Work instructions -> An unchanged copy of each entry below is needed; keep the pictures out of it.

··········

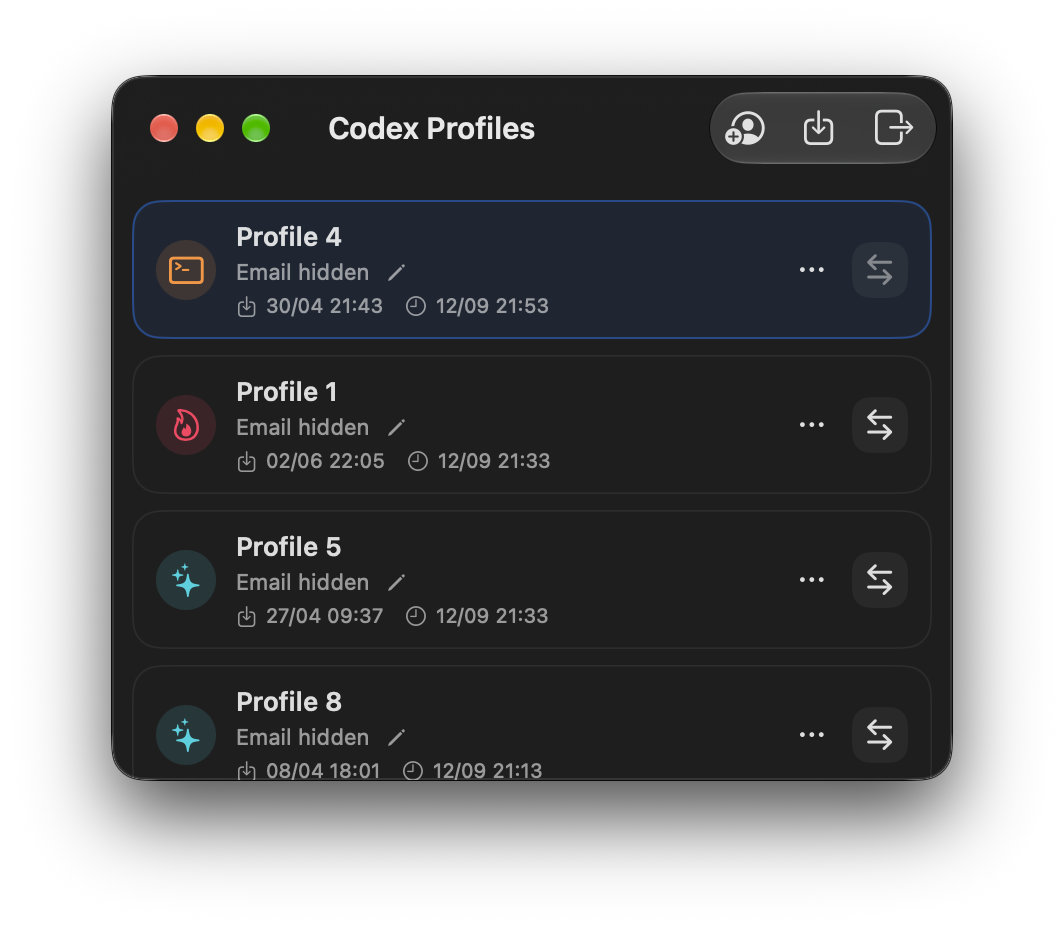
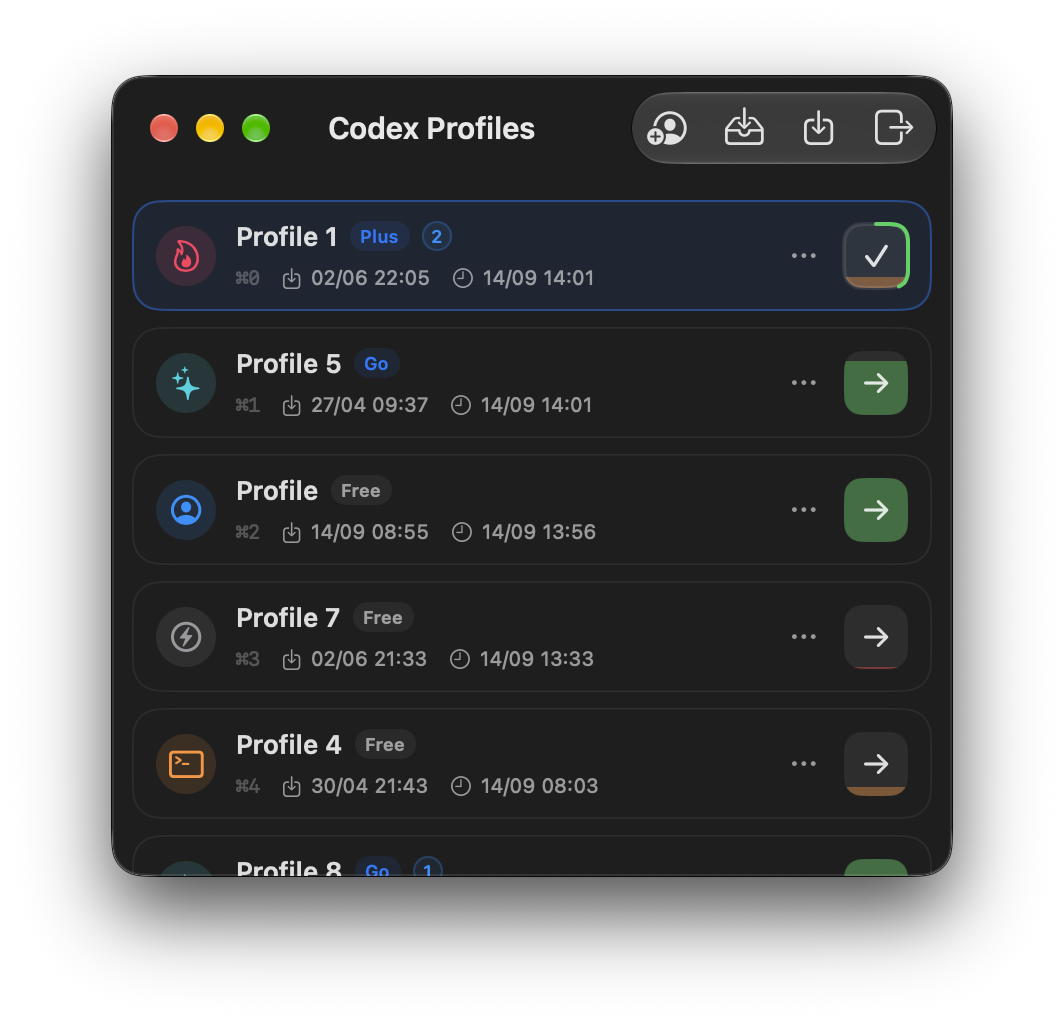
Prepare version 2.0 with refreshed screenshots and concise documentation

diff --git a/Sources/CodexProfilesApp/SessionRenewal.swift b/Sources/CodexProfilesApp/SessionRenewal.swift
@@ -146,7 +146,7 @@ enum SessionRenewal {
         try process.run()
         let outcome: Result<[String: Any], Error>
         do {
-            try send(["id": 0, "method": "initialize", "params": ["clientInfo": ["name": "codex_profiles", "title": "Codex Profiles", "version": "1.13"], "capabilities": ["experimentalApi": experimental]]], to: input)
+            try send(["id": 0, "method": "initialize", "params": ["clientInfo": ["name": "codex_profiles", "title": "Codex Profiles", "version": "2.0"], "capabilities": ["experimentalApi": experimental]]], to: input)
             var pending = Data()
             var totalBytes = 0
             var initialized = false

diff --git a/CHANGELOG.md b/CHANGELOG.md
@@ -1,41 +1,8 @@
 # Changelog
 
-## 1.13
-- Render menu bar rows from memory and highlight hovered profiles.
-- Reduce reset badges and simplify hidden-email presentation.
+## 2.0
 
-## 1.12
-- Match menu bar ordering and ⌘0–9 shortcuts to the selected sort order.
-- Compact the menu bar panel and move reset badges beside account plans.
-
-## 1.11
-- Fix the collapsed menu bar profile list.
-- Add direct ⌘1–9 profile shortcuts and compact reset-count badges.
-
-## 1.10
-- Add an optional menu bar panel for switching profiles and checking limits.
-- Clarify switching progress; use clockwise quota outlines and remaining-based colors.
-
-## 1.9
-- Show cached quota indicators on profile buttons with automatic background updates.
-- Add keyboard profile switching, refresh-all, and available reset counts.
-
-## 1.8
-- Simplify session details and show cached usage limits with reset times.
-- Pause renewal for confirmed dead sessions until a new sign-in.
-
-## 1.7
-- Enable automatic renewal by default with a configurable 1–7 day lead time.
-- Fix profile menus; add direct manual renewal, failure indicators, and the next attempt time.
-
-## 1.6
-- Add browser sign-in to the toolbar and show saved account plans.
-- Renew inactive sessions manually or automatically using the official Codex CLI.
-- Simplify active-profile controls and session details.
-
-## 1.5
-- Preserve renewed sessions when switching or signing out locally.
-- Simplify the interface, add email privacy, and refresh the app icon.
-
-## 1.4
-- Support the renamed ChatGPT app and improve profile imports and backups.
+- Preserve refreshed credentials when switching; improve imports and session recovery.
+- Add browser sign-in and configurable automatic or manual session renewal.
+- Show cached usage limits, reset times, and available resets.
+- Add an optional menu bar, ⌘0–9 profile switching, and a refined interface with email privacy.

diff --git a/README.md b/README.md
@@ -14,8 +14,9 @@ Native macOS manager for local ChatGPT / Codex profiles.
 
 ## Features
 
-- Save, switch, import, export, and locally sign out of profiles
-- Optional email hiding, search, avatars, and profile renaming
+- Browser sign-in, profile switching, imports, exports, and local sign-out
+- Cached limits, reset counts, and manual or automatic session renewal
+- Optional menu bar, ⌘0–9 switching, email privacy, and custom avatars
 
 ## Build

··········

Task result ->
Prepare version 2.0 with refreshed screenshots and concise documentation

diff --git a/Sources/CodexProfilesApp/SessionRenewal.swift b/Sources/CodexProfilesApp/SessionRenewal.swift
@@ -146,7 +146,7 @@ enum SessionRenewal {
         try process.run()
         let outcome: Result<[String: Any], Error>
         do {
-            try send(["id": 0, "method": "initialize", "params": ["clientInfo": ["name": "codex_profiles", "title": "Codex Profiles", "version": "1.13"], "capabilities": ["experimentalApi": experimental]]], to: input)
+            try send(["id": 0, "method": "initialize", "params": ["clientInfo": ["name": "codex_profiles", "title": "Codex Profiles", "version": "2.0"], "capabilities": ["experimentalApi": experimental]]], to: input)
             var pending = Data()
             var totalBytes = 0
             var initialized = false

diff --git a/CHANGELOG.md b/CHANGELOG.md
@@ -1,41 +1,8 @@
 # Changelog
 
-## 1.13
-- Render menu bar rows from memory and highlight hovered profiles.
-- Reduce reset badges and simplify hidden-email presentation.
+## 2.0
 
-## 1.12
-- Match menu bar ordering and ⌘0–9 shortcuts to the selected sort order.
-- Compact the menu bar panel and move reset badges beside account plans.
-
-## 1.11
-- Fix the collapsed menu bar profile list.
-- Add direct ⌘1–9 profile shortcuts and compact reset-count badges.
-
-## 1.10
-- Add an optional menu bar panel for switching profiles and checking limits.
-- Clarify switching progress; use clockwise quota outlines and remaining-based colors.
-
-## 1.9
-- Show cached quota indicators on profile buttons with automatic background updates.
-- Add keyboard profile switching, refresh-all, and available reset counts.
-
-## 1.8
-- Simplify session details and show cached usage limits with reset times.
-- Pause renewal for confirmed dead sessions until a new sign-in.
-
-## 1.7
-- Enable automatic renewal by default with a configurable 1–7 day lead time.
-- Fix profile menus; add direct manual renewal, failure indicators, and the next attempt time.
-
-## 1.6
-- Add browser sign-in to the toolbar and show saved account plans.
-- Renew inactive sessions manually or automatically using the official Codex CLI.
-- Simplify active-profile controls and session details.
-
-## 1.5
-- Preserve renewed sessions when switching or signing out locally.
-- Simplify the interface, add email privacy, and refresh the app icon.
-
-## 1.4
-- Support the renamed ChatGPT app and improve profile imports and backups.
+- Preserve refreshed credentials when switching; improve imports and session recovery.
+- Add browser sign-in and configurable automatic or manual session renewal.
+- Show cached usage limits, reset times, and available resets.
+- Add an optional menu bar, ⌘0–9 profile switching, and a refined interface with email privacy.

diff --git a/README.md b/README.md
@@ -14,8 +14,9 @@ Native macOS manager for local ChatGPT / Codex profiles.
 
 ## Features
 
-- Save, switch, import, export, and locally sign out of profiles
-- Optional email hiding, search, avatars, and profile renaming
+- Browser sign-in, profile switching, imports, exports, and local sign-out
+- Cached limits, reset counts, and manual or automatic session renewal
+- Optional menu bar, ⌘0–9 switching, email privacy, and custom avatars
 
 ## Build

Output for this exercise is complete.